By Rebecca Docter
Nestled in the old Louie’s Cafe location on State Street lies the State Bar, a name chosen to give homage to its new home. And, despite popular belief, it’s not a play on the State Bar Association.
“We’d love some law students to come drink here, though,” co-owner Shane Courrege said.
When Louie’s announced it was changing locations and the building became available, owners Courrege and Luis Macedo decided to strike while the iron was hot. Originally, Courrege was just going to hire Macedo on as a consultant, but he said it made more sense to go in as partners. The pair have been friends for 15 years and that, coupled with previous restaurant experience (Courrege at Duvic’s and Spanish Moon, Macedo at Pinetta’s European Restaurant), made opening the State Bar together seem like an obvious choice.
The two signed the lease for the 2,000 square foot space in September 2014.
“Shane is all about bars, and I’m all about food, so we put them together,” Macedo said.
With the goal of making the bar a casual environment for Baton Rouge residents, Macedo and Courrege hope to create an easygoing atmosphere for the surrounding community.
Macedo and Courrege, who has craftsmanship experience, tore out the interior of the former diner and began transforming the space a few months ago with the goal of erasing any aesthetic Louie’s left behind. From the menu to the distinctive Louie’s scent, the pair plan to make the space their own.
“We basically started from scratch; the only thing we kept was the office and the bathroom layout,” Courrege said.
Courrege and Macedo have spent the last few months renovating the space, renovating out various elements of the location and replacing them with new fixtures. The wrap-around counter in the middle of the space has been removed, the vintage-inspired flooring has been ripped out, the ceiling has been reframed and, the last reminder of the former restaurant, the hand-painted mural of a day at the beach on the wall, has been painted over.
“It’s going to get covered up with mirrors,” Courrege said. “It’ll still be there, just nobody will be able to see it.”
Along with Joe Judy of Exoteric Furniture, Courrege constructed new seating to replace the old diner tables and chairs and a new bar that runs along the right wall of the building; behind it, the walls have been painted a darker shade to complement the bar’s new, more sophisticated atmosphere. The seating, dark wood built-ins, were handmade, along with the bar.
Luis, who has worked as the head chef at Pinetta’s, will be creating the bar’s cuisine: grilled cheese. Macedo plans to smoke his a variety of his own meats and use different breads and cheeses to create a new spin on the classic comfort food, a restaurant trend that has recently become popular, streaming down the east coast.
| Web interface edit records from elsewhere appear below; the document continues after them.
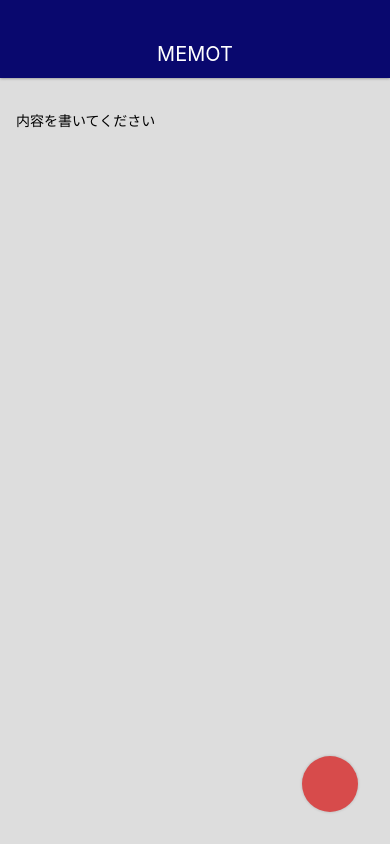
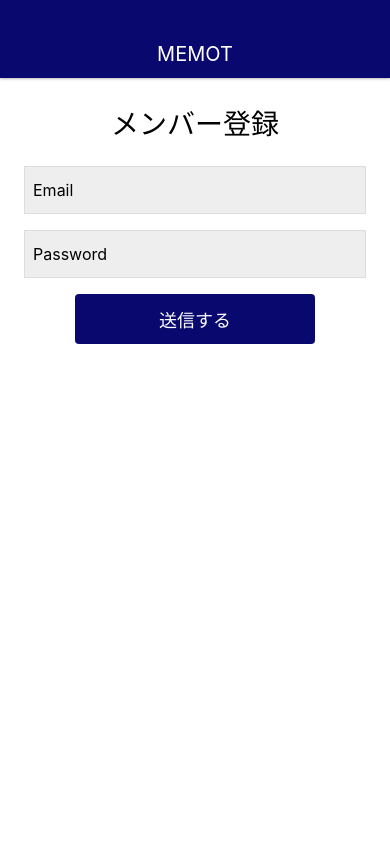
Before and after one commit to DangRyubi/MemoApp, a React Native app: screen / in a window 390 px wide. Built offline with nearby package versions, Linux system fonts and the light colour scheme; a web font is replaced by a local one.

Commit message:
Create Login and Signup screen

```diff
--- a/App.js
+++ b/App.js
@@ -1,7 +1,7 @@
 import React from 'react';
 import { StyleSheet, View } from 'react-native';
 
-import MemoEditScreen from './src/screens/MemoEditScreen';
+import SignupScreen from './src/screens/SignupScreen';
 import Appbar from './src/components/AppBar';
 
 export default class App extends React.Component {
@@ -9,7 +9,7 @@
     return (
       <View style={styles.container}>
         <Appbar />
-        <MemoEditScreen />
+        <SignupScreen />
       </View>
     );
   }
--- /dev/null
+++ b/src/screens/SignupScreen.js
@@ -0,0 +1,59 @@
+import React from 'react';
+import {
+  StyleSheet, View, TextInput, TouchableHighlight, Text,
+} from 'react-native';
+
+class SignupScreen extends React.Component {
+  render() {
+    return (
+      <View style={styles.container}>
+        <Text style={styles.title}>
+          メンバー登録
+        </Text>
+        <TextInput style={styles.input} value="Email" />
+        <TextInput style={styles.input} value="Password" />
+        <TouchableHighlight style={styles.button} onPress={() => {}} underlayColor="#545482">
+          <Text style={styles.buttonTitle}>送信する</Text>
+        </TouchableHighlight>
+      </View>
+    );
+  }
+}
+
+const styles = StyleSheet.create({
+  container: {
+    flex: 1,
+    width: '100%',
+    padding: 24,
+    backgroundColor: '#FFF',
+  },
+  title: {
+    fontSize: 28,
+    alignSelf: 'center',
+    marginBottom: 24,
+  },
+  input: {
+    backgroundColor: '#eee',
+    height: 48,
+    marginBottom: 16,
+    borderWidth: 1,
+    borderColor: '#ddd',
+    fontSize: 16,
+    padding: 8,
+  },
+  button: {
+    backgroundColor: '#09086E',
+    height: 50,
+    borderRadius: 4,
+    justifyContent: 'center',
+    alignItems: 'center',
+    width: '70%',
+    alignSelf: 'center',
+  },
+  buttonTitle: {
+    color: '#FFF',
+    fontSize: 18,
+  },
+});
+
+export default SignupScreen;
```
Also changed, not shown: src/screens/LoginScreen.js (added, +59 -0 lines).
“You notice in a lot of places a lot of comfort foods are making a big comeback in restaurants, like fried chicken places, chicken and waffles, that kind of stuff, so grilled cheese seems like a good fit,” Courrege said.
“We wanted to have our own spin on everything,” Macedo added.
A comfort food seemed to fit in with the bar’s overall feel, so Courrege and Macedo decided go ahead with the plan. The two decided to stick with the strategy not only because they believe the sandwiches will sell well, but because they don’t want to compete with the extensive bar food already being served in the area. Grilled cheese seemed like the perfect solution.
“Everything you’ve wanted to do to grilled cheese will be done over here,” Macedo said.
In addition to the small bar menu, State Bar will have a small beer selection along with barrel-aged cocktails and a wide whiskey selection. Drinks and food will range from about $8-$10 to stay competitive with surrounding businesses.
While the bar may occasionally have a DJ or some kind of entertainment scheduled around game days, Courrege said the bar won’t typically play host to bands or performers. It’s main purpose is to be a bar.
“You’ll never pay a cover to come in here,” Courrege said.
State Bar is now hiring for all positions, and applicants can apply Monday, Wednesday, and Friday between 2 and 4 p.m. Macedo and Courrege hope to open within the next month.